More Demon-Haunted Politics
Him: "Well, I hope that some day you wise up and see the truth of God."
Me: "Well, I hope that some day you crack a science book."
Well, I had read the op-ed piece by Leonard Pitts, Jr. of the Miami Herald about Ruben Cunta. For those of you who have never heard of him (I hadn't), he's a man who was put to death (in Texas, of course) for fatally shooting a store clerk during a robbery. This was back in 1993, which is probably why I had never heard of him. I was finishing up high school and starting college. My world was still pretty narrow back then. The kicker about Cunta is that it now looks like he was innocent. There is pretty strong evidence that that's the case, anyway.
So, I had just finished reading this op-ed piece in the local paper (who picks up Pitts in syndication), and I snorted in disgust. As all four of my loyal readers know, I'm pretty much a social lefty. I think the death penalty is a barbaric custom that cheapens this country's reputation as a world leader in civil rights. Reading about Cunta just makes me feel even more strongly about that. Demon-boy happened to be walking into the lab right about then and he asked me what was up.
Now, I knew where this was going to go if I said anything. I know myself and him well enough to know this was going to turn into a debate, but I just couldn't stop myself. I told him what I'd just read, and brought up the salient point from Pitts' article, i.e. if an innocent man is put death in the name of the people, then isn't his blood on the people's hands?
He immediately brought his deity into it, saying that his understanding of the Bible let him accept the death penalty. I then pointed out that this didn't answer my question. As you can see, he had already dropped into the stock answers without putting any kind of thought into what he was saying. He was just throwing out stuff he'd heard somewhere. You could almost hear it in his voice. It was like he was reciting something he'd memorized, not giving an actual opinion. He does this a lot. It's how he supports most of his positions.
So, I pointed out that he hadn't answered my question, and he said that if the people involved had done it intentionally, then they should be tried for murder, just as Cunta had been. Now, this I thoroughly agree with, and said so. But he STILL hadn't answered my question. The conversation went on like this for a little bit and then I finally pinned him down on whether the people who allow the death penalty to continue are in any way, shape or form responsible for the death of an innocent man. His response was that no, death penalty supporters aren't to blame. The corrupt system is to blame.
"Aha!" I said. "But if the system is so corrupt that it can't be trusted, then why should you support it?"
Well, he danced a bit around that issue, and then changed the subject. He went directly into the "What if it was one of your loved ones who had been killed, and you watched it happen?" argument. In response, I tried something I hadn't ever done before. I reversed the situation on him and said, "What if it was your daughter that was the one being accused of doing something you didn't think she'd done?"

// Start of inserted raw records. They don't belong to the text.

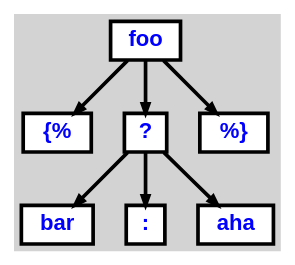
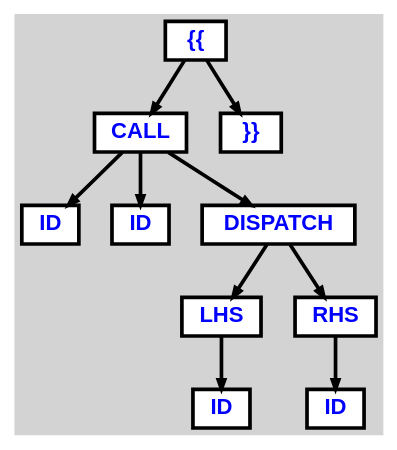
The diagram in com.dubture.twig.test/graph.dot (pulse00/Twig-Eclipse-Plugin), drawn with Graphviz before and after one commit. The commit also changed 5 other files, not shown here.

```diff
--- a/com.dubture.twig.test/graph.dot
+++ b/com.dubture.twig.test/graph.dot
@@ -1,25 +1,34 @@
 digraph {
 
 	ordering=out;
 	ranksep=.4;
 	bgcolor="lightgrey"; node [shape=box, fixedsize=false, fontsize=12, fontname="Helvetica-bold", fontcolor="blue"
 		width=.25, height=.25, color="black", fillcolor="white", style="filled, solid, bold"];
 	edge [arrowsize=.5, color="black", style="bold"]
 
-  n0 [label="foo"];
-  n1 [label="{%"];
-  n2 [label="?"];
-  n2 [label="?"];
-  n3 [label="bar"];
-  n4 [label=":"];
-  n5 [label="aha"];
-  n6 [label="%}"];
+  n0 [label="{{"];
+  n1 [label="CALL"];
+  n1 [label="CALL"];
+  n2 [label="ID"];
+  n3 [label="ID"];
+  n4 [label="DISPATCH"];
+  n4 [label="DISPATCH"];
+  n5 [label="LHS"];
+  n5 [label="LHS"];
+  n6 [label="ID"];
+  n7 [label="RHS"];
+  n7 [label="RHS"];
+  n8 [label="ID"];
+  n9 [label="}}"];
 
-  n0 -> n1 // "foo" -> "{%"
-  n0 -> n2 // "foo" -> "?"
-  n2 -> n3 // "?" -> "bar"
-  n2 -> n4 // "?" -> ":"
-  n2 -> n5 // "?" -> "aha"
-  n0 -> n6 // "foo" -> "%}"
+  n0 -> n1 // "{{" -> "CALL"
+  n1 -> n2 // "CALL" -> "ID"
+  n1 -> n3 // "CALL" -> "ID"
+  n1 -> n4 // "CALL" -> "DISPATCH"
+  n4 -> n5 // "DISPATCH" -> "LHS"
+  n5 -> n6 // "LHS" -> "ID"
+  n4 -> n7 // "DISPATCH" -> "RHS"
+  n7 -> n8 // "RHS" -> "ID"
+  n0 -> n9 // "{{" -> "}}"
 
 }
```
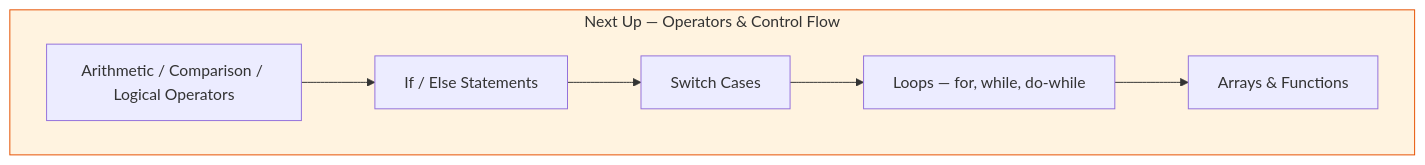
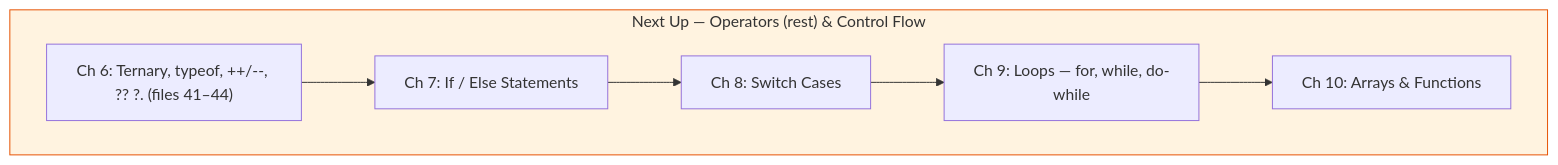
Diagram 18 of 20 in README.md (shinulearning/LearnPlaywright-Shinu), drawn with Mermaid before and after one commit. The commit also changed other lines of this file and 15 other files, not shown here.

````diff
--- a/README.md
+++ b/README.md
@@ -714,11 +966,11 @@
 ```mermaid
 graph TD
-    subgraph next["Next Up — Operators & Control Flow"]
-        N1[Arithmetic / Comparison / Logical Operators] --> N2[If / Else Statements]
-        N2 --> N3[Switch Cases]
-        N3 --> N4[Loops — for, while, do-while]
-        N4 --> N5[Arrays & Functions]
+    subgraph next["Next Up — Operators (rest) & Control Flow"]
+        N1["Ch 6: Ternary, typeof, ++/--, ?? ?. (files 41–44)"] --> N2[Ch 7: If / Else Statements]
+        N2 --> N3[Ch 8: Switch Cases]
+        N3 --> N4[Ch 9: Loops — for, while, do-while]
+        N4 --> N5[Ch 10: Arrays & Functions]
     end
 
     style next fill:#fff3e0,stroke:#e65100
 ```
````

His answer? "I'd work my hardest to get her a fair trial, and God would protect her if she was innocent."
I don't know about you, but I'd like to think that the American justice system doesn't depend on God's will to protect the innocent. God's will being so sketchy, and all.
There was a somewhat bright spot in this conversation, though. He actually admitted that, while I could never sway him on his faith (which I don't want to do anyway), his opinions on the death penalty could change. An admission of possibility is better than I've ever actually gotten from a member of the Religious Right.
Maybe there is hope, after all.